ASSIGNED TASK: Using the string "schema" as the key, pull each matching line out of the records below.

DATA FOR THIS TASK:
◆ ◆ ◆ ◆
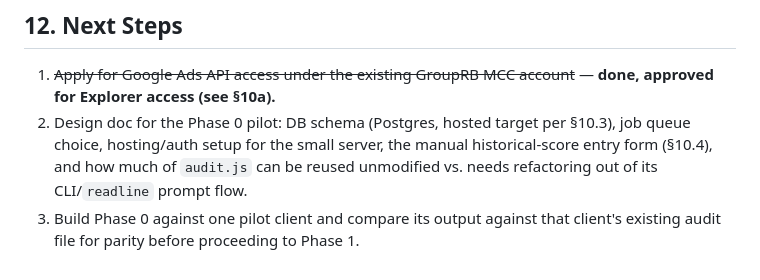
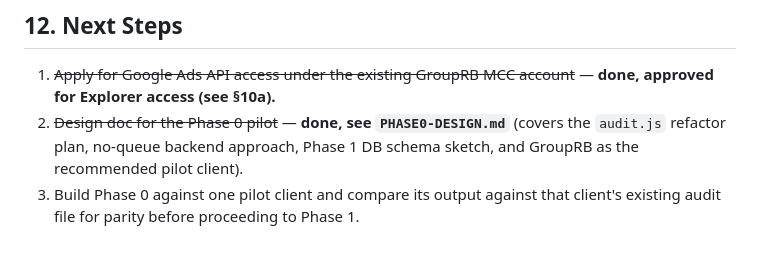
Before and after one commit to hersch007/claude-projects, a Markdown page: SEO-Clients-Hub/webapp/REQUIREMENTS.md, the part around the change. Drawn GitHub-style.

```diff
--- a/SEO-Clients-Hub/webapp/REQUIREMENTS.md
+++ b/SEO-Clients-Hub/webapp/REQUIREMENTS.md
@@ -190,10 +190,8 @@ lost between sessions:
 
 1. ~~Apply for Google Ads API access under the existing GroupRB MCC account~~
    — **done, approved for Explorer access (see §10a).**
-2. Design doc for the Phase 0 pilot: DB schema (Postgres, hosted target per
-   §10.3), job queue choice, hosting/auth setup for the small server, the
-   manual historical-score entry form (§10.4), and how much of `audit.js` can
-   be reused unmodified vs. needs refactoring out of its CLI/`readline` prompt
-   flow.
+2. ~~Design doc for the Phase 0 pilot~~ — **done, see `PHASE0-DESIGN.md`**
+   (covers the `audit.js` refactor plan, no-queue backend approach, Phase 1
+   DB schema sketch, and GroupRB as the recommended pilot client).
 3. Build Phase 0 against one pilot client and compare its output against that
    client's existing audit file for parity before proceeding to Phase 1.
```
Also changed, not shown: SEO-Clients-Hub/webapp/PHASE0-DESIGN.md (added, +180 -0 lines).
◆ ◆ ◆ ◆
THE COMPLETED TASK:
-2. Design doc for the Phase 0 pilot: DB schema (Postgres, hosted target per
+   DB schema sketch, and GroupRB as the recommended pilot client).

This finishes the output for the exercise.